The meeting will be on June 13, part of President Biden’s first presidential trip abroad.
In a wide-ranging interview for a podcast, Harry said his existence in the British monarchy had been “a mix between ‘The Truman Show’ and being in a zoo.”
Queen Elizabeth II is increasingly withdrawing to Windsor Castle, royal watchers say, while Prince Charles is stepping forward.
Philip, the Duke of Edinburgh, will not lie in state for public viewing and the funeral will not be open to the public, in a nod to a ban on mass gatherings and the prince’s own wishes.
The 99-year-old husband of Queen Elizabeth spent 28 days in the hospital, amid increasing concerns about his health.
The Times’s London bureau chief talks about the challenges of reporting on Buckingham Palace and the fallout of Oprah Winfrey’s interview with Harry and Meghan.
For all the familial drama, Harry and Meghan’s story is also about workplace conflict — what happens when a glamorous outsider joins a hidebound family business, one now in crisis mode.
Any nation that still has a monarchy in 2021 is proving itself to have a mortifying lack of revolutionary gumption.
Buckingham Palace’s lack of response continued on Tuesday after the British broadcast of the interview touched off a second day of debate.
Many Black Britons found that the interview raised new questions about entrenched racism, both in the royal family and in British society at large.
The royal couple sat down for an interview. Here’s the back story.
CBS is releasing tantalizing video clips of the couple, while scalding allegations are coming from Buckingham Palace staff members.
Married to Queen Elizabeth II for nearly 70 years, the Duke of Edinburgh is retiring from most official engagements.
An interview with the prince, a sort of tease before the couple’s interview with Oprah Winfrey next week, came as concerns grow over Prince Philip’s hospital stay.
Buckingham Palace is steeling itself for embarrassing revelations, and there’s griping afoot in the British press.
In an interview, Doug Mills, a Times photographer in the Washington bureau, reflects on a relentless four years.
Margaret Thatcher and Diana, Princess of Wales, are among the iconic figures covered in the latest installment of Peter Morgan’s show. How much is fact and how much is fiction?

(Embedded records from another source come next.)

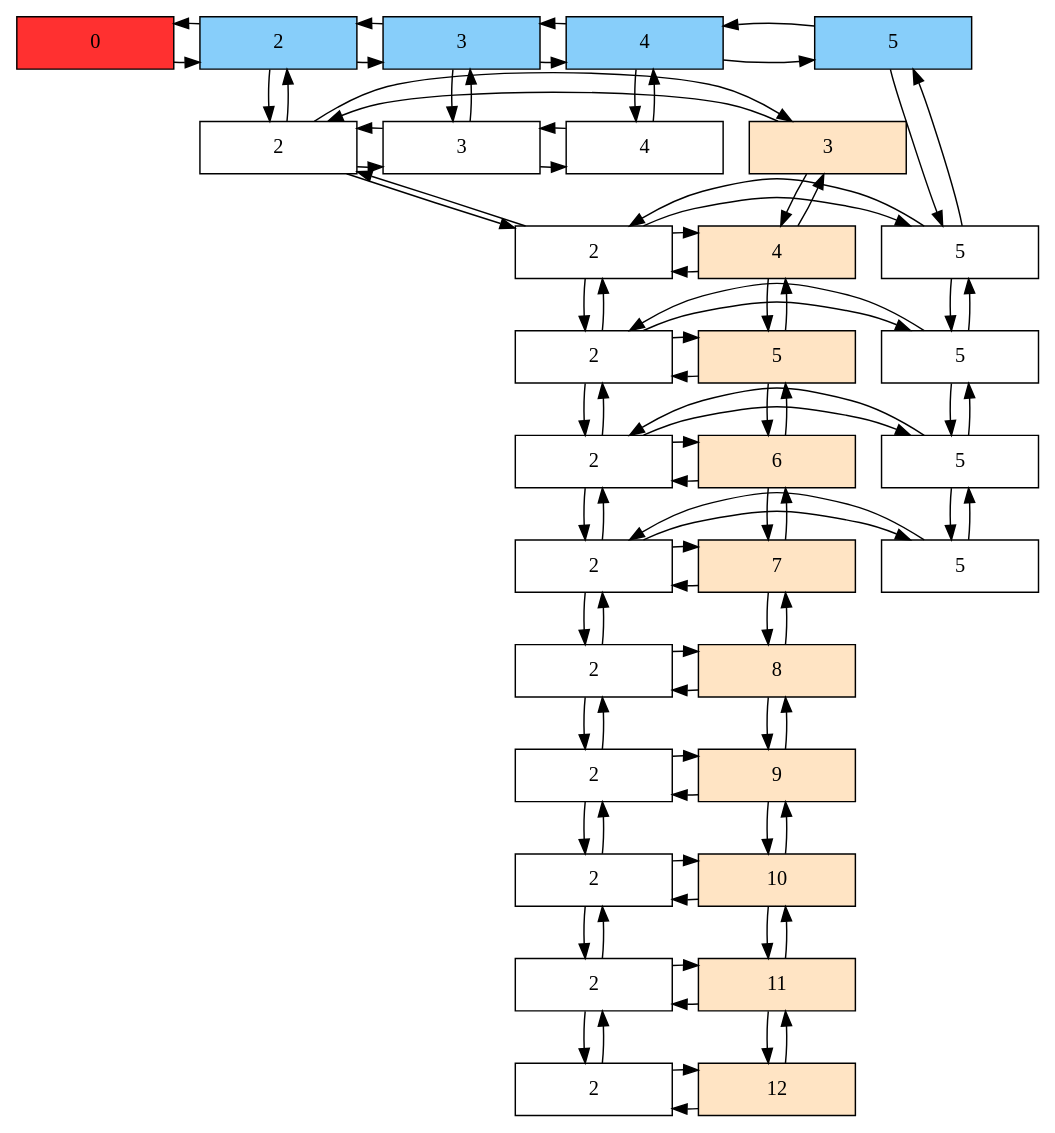
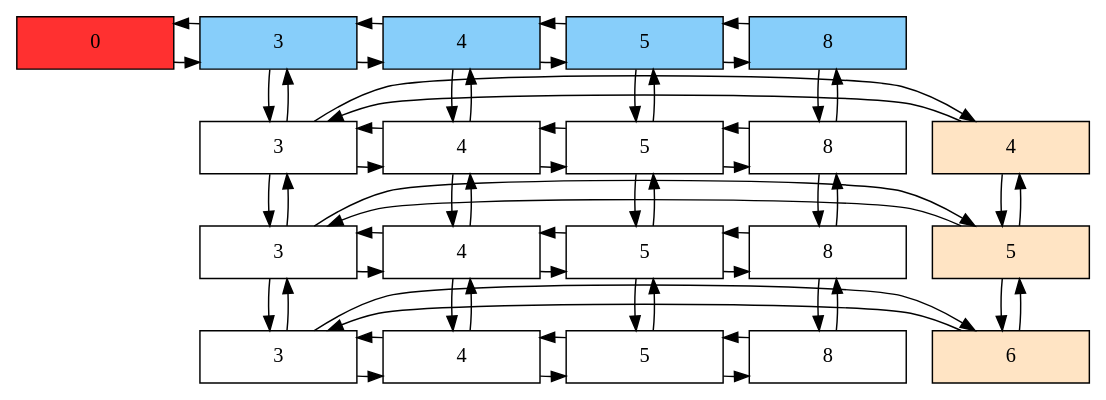
Before and after one commit to EdsonArmando/EDD_2S2019_PY1_201701029: the diagram in cmake-build-debug/matrix.dot, drawn with Graphviz. The commit also changed 12 other files, not shown here.

```diff
--- a/cmake-build-debug/matrix.dot
+++ b/cmake-build-debug/matrix.dot
@@ -1,143 +1,98 @@
 digraph Sparce_Matrix {
  node [shape=box]
   Mt[ label = "0", width = 1.5, style = filled, fillcolor = firebrick1, group = 1 ];
 e0[ shape = point, width = 0 ];
  e1[ shape = point, width = 0 ];
-U3[label = "3" pos = "5.3,3.5!" width = 1.5 style = filled, fillcolor = bisque1, group = 1 ];
-U3 -> N2_L3
-N2_L3 ->U3
-U3 -> U4
-U4 -> U3
-N2_L3 -> N2_L4
-N2_L4 -> N2_L3
-N2_L3[label = "2" width = 1.5, group = 2 ];
-{ rank = same; U3;N2_L3; }
-N2_L3 -> N3_L3
-N3_L3 -> N2_L3
-N3_L3[label = "3" width = 1.5, group = 2 ];
-{ rank = same; U3;N3_L3; }
-N3_L3 -> N4_L3
-N4_L3 -> N3_L3
-N4_L3[label = "4" width = 1.5, group = 2 ];
-{ rank = same; U3;N4_L3; }
 U4[label = "4" pos = "5.3,3.5!" width = 1.5 style = filled, fillcolor = bisque1, group = 1 ];
-U4 -> N2_L4
-N2_L4 ->U4
+U4 -> N3_L4
+N3_L4 ->U4
 U4 -> U5
 U5 -> U4
-N2_L4 -> N2_L5
-N2_L5 -> N2_L4
-N2_L4[label = "2" width = 1.5, group = 2 ];
-{ rank = same; U4;N2_L4; }
-N2_L4 -> N5_L4
-N5_L4 -> N2_L4
+N3_L4 -> N3_L5
+N3_L5 -> N3_L4
+N3_L4[label = "3" width = 1.5, group = 2 ];
+{ rank = same; U4;N3_L4; }
+N3_L4 -> N4_L4
+N4_L4 -> N3_L4
+N4_L4 -> N4_L5
+N4_L5 -> N4_L4
+N4_L4[label = "4" width = 1.5, group = 2 ];
+{ rank = same; U4;N4_L4; }
+N4_L4 -> N5_L4
+N5_L4 -> N4_L4
 N5_L4 -> N5_L5
 N5_L5 -> N5_L4
 N5_L4[label = "5" width = 1.5, group = 2 ];
 { rank = same; U4;N5_L4; }
+N5_L4 -> N8_L4
+N8_L4 -> N5_L4
+N8_L4 -> N8_L5
+N8_L5 -> N8_L4
+N8_L4[label = "8" width = 1.5, group = 2 ];
+{ rank = same; U4;N8_L4; }
 U5[label = "5" pos = "5.3,3.5!" width = 1.5 style = filled, fillcolor = bisque1, group = 1 ];
-U5 -> N2_L5
-N2_L5 ->U5
+U5 -> N3_L5
+N3_L5 ->U5
 U5 -> U6
 U6 -> U5
-N2_L5 -> N2_L6
-N2_L6 -> N2_L5
-N2_L5[label = "2" width = 1.5, group = 2 ];
-{ rank = same; U5;N2_L5; }
-N2_L5 -> N5_L5
-N5_L5 -> N2_L5
+N3_L5 -> N3_L6
+N3_L6 -> N3_L5
+N3_L5[label = "3" width = 1.5, group = 2 ];
+{ rank = same; U5;N3_L5; }
+N3_L5 -> N4_L5
+N4_L5 -> N3_L5
+N4_L5 -> N4_L6
+N4_L6 -> N4_L5
+N4_L5[label = "4" width = 1.5, group = 2 ];
+{ rank = same; U5;N4_L5; }
+N4_L5 -> N5_L5
+N5_L5 -> N4_L5
 N5_L5 -> N5_L6
 N5_L6 -> N5_L5
 N5_L5[label = "5" width = 1.5, group = 2 ];
 { rank = same; U5;N5_L5; }
+N5_L5 -> N8_L5
+N8_L5 -> N5_L5
+N8_L5 -> N8_L6
+N8_L6 -> N8_L5
+N8_L5[label = "8" width = 1.5, group = 2 ];
+{ rank = same; U5;N8_L5; }
 U6[label = "6" pos = "5.3,3.5!" width = 1.5 style = filled, fillcolor = bisque1, group = 1 ];
-U6 -> N2_L6
-N2_L6 ->U6
-U6 -> U7
-U7 -> U6
-N2_L6 -> N2_L7
-N2_L7 -> N2_L6
-N2_L6[label = "2" width = 1.5, group = 2 ];
-{ rank = same; U6;N2_L6; }
-N2_L6 -> N5_L6
-N5_L6 -> N2_L6
-N5_L6 -> N5_L7
-N5_L7 -> N5_L6
+U6 -> N3_L6
+N3_L6 ->U6
+N3_L6[label = "3" width = 1.5, group = 2 ];
+{ rank = same; U6;N3_L6; }
+N3_L6 -> N4_L6
+N4_L6 -> N3_L6
+N4_L6[label = "4" width = 1.5, group = 2 ];
+{ rank = same; U6;N4_L6; }
+N4_L6 -> N5_L6
+N5_L6 -> N4_L6
 N5_L6[label = "5" width = 1.5, group = 2 ];
 { rank = same; U6;N5_L6; }
-U7[label = "7" pos = "5.3,3.5!" width = 1.5 style = filled, fillcolor = bisque1, group = 1 ];
-U7 -> N2_L7
-N2_L7 ->U7
-U7 -> U8
-U8 -> U7
-N2_L7 -> N2_L8
-N2_L8 -> N2_L7
-N2_L7[label = "2" width = 1.5, group = 2 ];
-{ rank = same; U7;N2_L7; }
-N2_L7 -> N5_L7
-N5_L7 -> N2_L7
-N5_L7[label = "5" width = 1.5, group = 2 ];
-{ rank = same; U7;N5_L7; }
-U8[label = "8" pos = "5.3,3.5!" width = 1.5 style = filled, fillcolor = bisque1, group = 1 ];
-U8 -> N2_L8
-N2_L8 ->U8
-U8 -> U9
-U9 -> U8
-N2_L8 -> N2_L9
-N2_L9 -> N2_L8
-N2_L8[label = "2" width = 1.5, group = 2 ];
-{ rank = same; U8;N2_L8; }
-U9[label = "9" pos = "5.3,3.5!" width = 1.5 style = filled, fillcolor = bisque1, group = 1 ];
-U9 -> N2_L9
-N2_L9 ->U9
-U9 -> U10
-U10 -> U9
-N2_L9 -> N2_L10
-N2_L10 -> N2_L9
-N2_L9[label = "2" width = 1.5, group = 2 ];
-{ rank = same; U9;N2_L9; }
-U10[label = "10" pos = "5.3,3.5!" width = 1.5 style = filled, fillcolor = bisque1, group = 1 ];
-U10 -> N2_L10
-N2_L10 ->U10
-U10 -> U11
-U11 -> U10
-N2_L10 -> N2_L11
-N2_L11 -> N2_L10
-N2_L10[label = "2" width = 1.5, group = 2 ];
-{ rank = same; U10;N2_L10; }
-U11[label = "11" pos = "5.3,3.5!" width = 1.5 style = filled, fillcolor = bisque1, group = 1 ];
-U11 -> N2_L11
-N2_L11 ->U11
-U11 -> U12
-U12 -> U11
-N2_L11 -> N2_L12
-N2_L12 -> N2_L11
-N2_L11[label = "2" width = 1.5, group = 2 ];
-{ rank = same; U11;N2_L11; }
-U12[label = "12" pos = "5.3,3.5!" width = 1.5 style = filled, fillcolor = bisque1, group = 1 ];
-U12 -> N2_L12
-N2_L12 ->U12
-N2_L12[label = "2" width = 1.5, group = 2 ];
-{ rank = same; U12;N2_L12; }
-Mt->A2
-A2->Mt
-A2[label = "2"   width = 1.5 style = filled, fillcolor = lightskyblue, group = 2 ];
-A2 -> N2_L3
-N2_L3 -> A2
-A2 -> A3
-A3 -> A2
+N5_L6 -> N8_L6
+N8_L6 -> N5_L6
+N8_L6[label = "8" width = 1.5, group = 2 ];
+{ rank = same; U6;N8_L6; }
+Mt->A3
+A3->Mt
 A3[label = "3"   width = 1.5 style = filled, fillcolor = lightskyblue, group = 2 ];
-A3 -> N3_L3
-N3_L3 -> A3
+A3 -> N3_L4
+N3_L4 -> A3
 A3 -> A4
 A4 -> A3
 A4[label = "4"   width = 1.5 style = filled, fillcolor = lightskyblue, group = 2 ];
-A4 -> N4_L3
-N4_L3 -> A4
+A4 -> N4_L4
+N4_L4 -> A4
 A4 -> A5
 A5 -> A4
 A5[label = "5"   width = 1.5 style = filled, fillcolor = lightskyblue, group = 2 ];
 A5 -> N5_L4
 N5_L4 -> A5
- { rank = same; Mt;A2;A3;A4;A5;}
+A5 -> A8
+A8 -> A5
+A8[label = "8"   width = 1.5 style = filled, fillcolor = lightskyblue, group = 2 ];
+A8 -> N8_L4
+N8_L4 -> A8
+ { rank = same; Mt;A3;A4;A5;A8;}
 }
```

In “Finding Freedom,” the veteran reporters Omid Scobie and Carolyn Durand show how the British royal family’s fairy tale turned into a cautionary one.
A letter to four major newspapers criticized coverage as “distorted, false, or invasive beyond reason.” It was the latest twist in the couple’s poisonous relationship with some news outlets.
Elizabeth, sequestered at Windsor Castle, offered encouragement in a statement. Prime Minister Boris Johnson, after a week of mixed messages, hewed to mostly voluntary curbs.